Braga: And a lot of the time in the show’s conceptual stages, we have to decide how we’re going to show something. We cover everything from bee funerals to quantum mechanics, so we’re lucky to have so many visual mediums at out fingertips and so many talented people.

Speaking of visual effects, you highlight black hole mergers and planet formation, which are both active areas of research right now. How do you make sure you stay accurate and on top of the latest science?

Druyan: We’re very lucky to have Andre Bormanis [the science consultant for various seasons of Star Trek] as our science monitor. We also had a dozen scientists advising us and checking the scripts. We all make mistakes, but the idea is to have a lot of redundancy. We were always going for verisimilitude. Nature is more beautiful than anything we can invent.

Brannon mentioned that beehive scene, for instance. When a bee is dying, it will secrete a micron of a particular substance as a signal, and immediately the other bees know to act as pallbearers and carry it out of the hive before it becomes a threat. In order to get a shot of this process, Bannon had to find the absolutely best bee cinematographer on the face of the Earth, and he was able to recreate the scene with this perfectly healthy bee kicking and screaming while the other bees carry it out. We try to get the science right and we go to great lengths to do that.

You film on location all across the globe. How do you view the role of place and geography in your storytelling?

Druyan: In order to inspire people to wake up from their stupor and act in defense of the planet and its many inhabitants, I think it’s important to convey the diversity of locations and conditions on this planet. We’ve looked at a few other planets, and they’re not as interesting and this one! It’s so rich in diversity because that’s what life does. It reworks the sky. It reworks the surface. And we wanted to pay tribute to that as often as we can.

In the present environmental circumstances that we find ourselves in, there’s this darkness casting a long shadow over our future. But we believe humanity has what it takes to bring about a great future, and that’s what wanted to depict in Cosmos. Because we believe in that future, not in a pie in the sky way but in a real way, based on our long history of scientific progress and discovery. We have what it takes to get there.
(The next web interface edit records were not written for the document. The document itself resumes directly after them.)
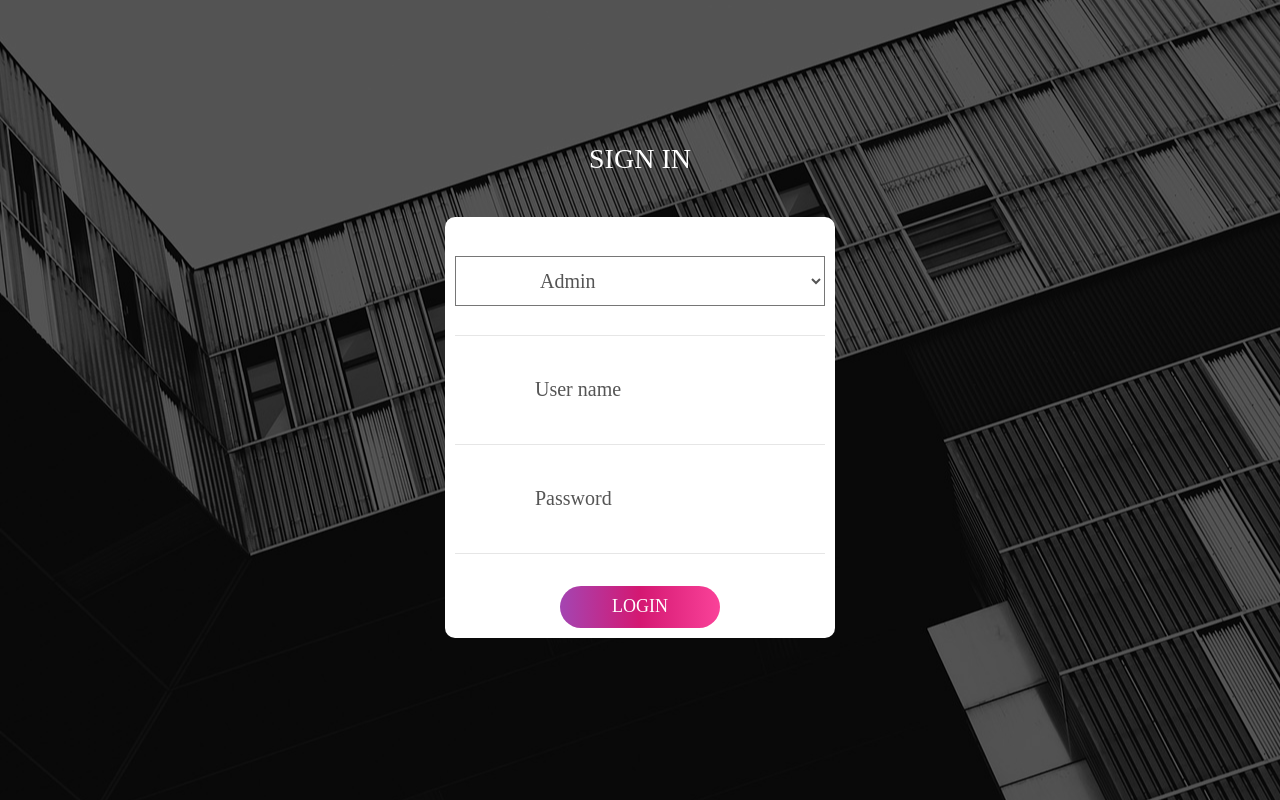
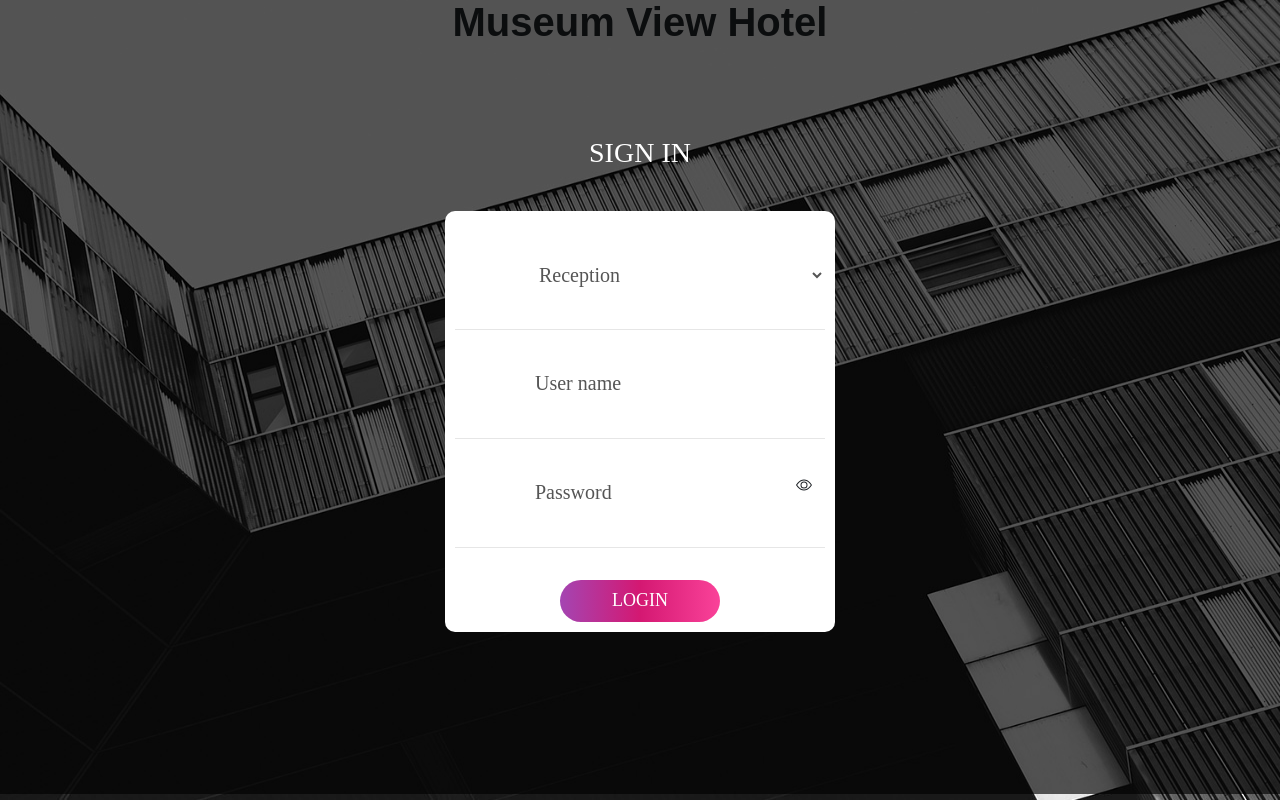
Before and after one commit to BrianGicharu/Museum_View_Hotel_Management_System-KSM, a PHP site: page / in a window 1280 px wide. Run offline with PHP 8.4, Linux system fonts and the light colour scheme; some libraries are stand-ins or nearby versions; some web fonts are replaced.

Commit message:
Added bootsrap icons to login form

```diff
--- /dev/null
+++ b/css/body.css
@@ -0,0 +1,24 @@
+body {
+    background-image: url('../images/bg-01.jpg');
+    background-repeat: round;
+    background-size: cover;
+    max-height: 100%;
+}
+
+#login_h1 {
+    margin-bottom: -50px;
+    font-weight: bolder;
+    text-align: center;
+    width: fit-content;
+    max-width: 100%;
+    background-attachment: inherit;
+    text-shadow: 10px aliceblue;
+}
+
+select{
+    border: 0ch;
+}
+#showPwd{
+    position: relative;
+    background-color: inherit;
+}
--- a/index.html
+++ b/index.html
@@ -16,12 +16,18 @@
 	<link rel="stylesheet" type="text/css" href="vendor/daterangepicker/daterangepicker.css">
 	<link rel="stylesheet" type="text/css" href="css/util.css">
 	<link rel="stylesheet" type="text/css" href="css/main.css">
+	<link rel="stylesheet" type="text/css" href="css/body.css">
 </head>
 
 <body>
-
+	<div class="h1 container" id="login_h1">
+		Museum View Hotel
+	</div>
 	<div class="limiter">
-		<div class="container-login100" style="background-image: url('images/bg-01.jpg');">
+		<div class="container-login100">
+			<!-- <div class="h1" style="color:white;margin-left:0%;padding-right: 15%;margin-top: 0%;position: relative;;">
+				H
+			</div> -->
 			<div class="wrap-login100 p-t-30 p-b-50">
 				<span class="login100-form-title p-b-41">
 					Sign in
@@ -29,20 +35,35 @@
 				<form class="login100-form validate-form p-b-33 p-t-5" style="padding:10px;">
 
 					<div class="wrap-input100 validate-input" data-validate="Select User Type">
-						<select class="selectpicker input100" type="text" name="usrtype">
+						<select class="input100" type="text" name="usrtype">
+							<option>Reception</option>
+							<option>Store Keeping</option>
 							<option>Admin</option>
-							<option>Reception</option>
 						</select>
-						<span class="focus-input100" data-placeholder="&#xe82a;"></span>
+						<span class="focus-input100 bi bi-shield-lock-fill" data-placeholder="&#xF341;">
+							<!-- <i class="bi bi-shield-lock-fill"></i> -->
+						</span>
 					</div>
 
 					<div class="wrap-input100 validate-input" data-validate="Enter username">
 						<input class="input100" type="text" name="username" placeholder="User name">
-						<span class="focus-input100" data-placeholder="&#xe82a;"></span>
+						<span class="focus-input100 bi bi-shield-lock-fill" data-placeholder="&#xe82a;"></span>
 					</div>
 
 					<div class="wrap-input100 validate-input" data-validate="Enter password">
-						<input class="input100" type="password" name="pass" placeholder="Password">
+						<div class="input-group">
+							<input class="input100" type="password" name="pass" placeholder="Password"
+								id="login_password">
+							<i class="bi bi-eye btn" id="showPwd">
+								<svg xmlns="http://www.w3.org/2000/svg" width="16" height="16" fill="currentColor"
+									class="bi bi-eye" viewBox="0 0 16 16">
+									<path
+										d="M16 8s-3-5.5-8-5.5S0 8 0 8s3 5.5 8 5.5S16 8 16 8zM1.173 8a13.133 13.133 0 0 1 1.66-2.043C4.12 4.668 5.88 3.5 8 3.5c2.12 0 3.879 1.168 5.168 2.457A13.133 13.133 0 0 1 14.828 8c-.058.087-.122.183-.195.288-.335.48-.83 1.12-1.465 1.755C11.879 11.332 10.119 12.5 8 12.5c-2.12 0-3.879-1.168-5.168-2.457A13.134 13.134 0 0 1 1.172 8z" />
+									<path
+										d="M8 5.5a2.5 2.5 0 1 0 0 5 2.5 2.5 0 0 0 0-5zM4.5 8a3.5 3.5 0 1 1 7 0 3.5 3.5 0 0 1-7 0z" />
+								</svg>
+							</i>
+						</div>
 						<span class="focus-input100" data-placeholder="&#xe80f;"></span>
 					</div>
 
@@ -57,9 +78,7 @@
 		</div>
 	</div>
 
-
 	<div id="dropDownSelect1"></div>
-
 
 	<script src="vendor/jquery/jquery-3.2.1.min.js"></script>
 	<script src="vendor/animsition/js/animsition.min.js"></script>
@@ -70,6 +89,7 @@
 	<script src="vendor/daterangepicker/daterangepicker.js"></script>
 	<script src="vendor/countdowntime/countdowntime.js"></script>
 	<script src="js/main.js"></script>
+	<script src="js/login.js"></script>
 
 </body>
 
--- /dev/null
+++ b/js/login.js
@@ -0,0 +1,7 @@
+document.getElementById("showPwd")?.addEventListener("click", ()=>{
+    if(document.getElementById("login_password").type=="password"){
+        document.getElementById("login_password").type = "text"
+    }else{
+        document.getElementById("login_password").type = "password"
+    }
+})
```
Also changed, not shown: SQL_CODE/init_sql.sql (added, +20 -0 lines), css/util.css (line endings or trailing spaces).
Cosmos: Possible Worlds premiers March 9 on National Geographic, and you can check out a trailer for the show here.

Charlie Wood
Charlie Wood

Charlie is a journalist covering developments in the physical sciences both on and off the planet. In addition to Popular Science, his work has appeared in Quanta Magazine, Scientific American, The Christian Science Monitor, and other publications. Previously, he taught physics and English in Mozambique and Japan, and studied physics at Brown University. You can view his website here.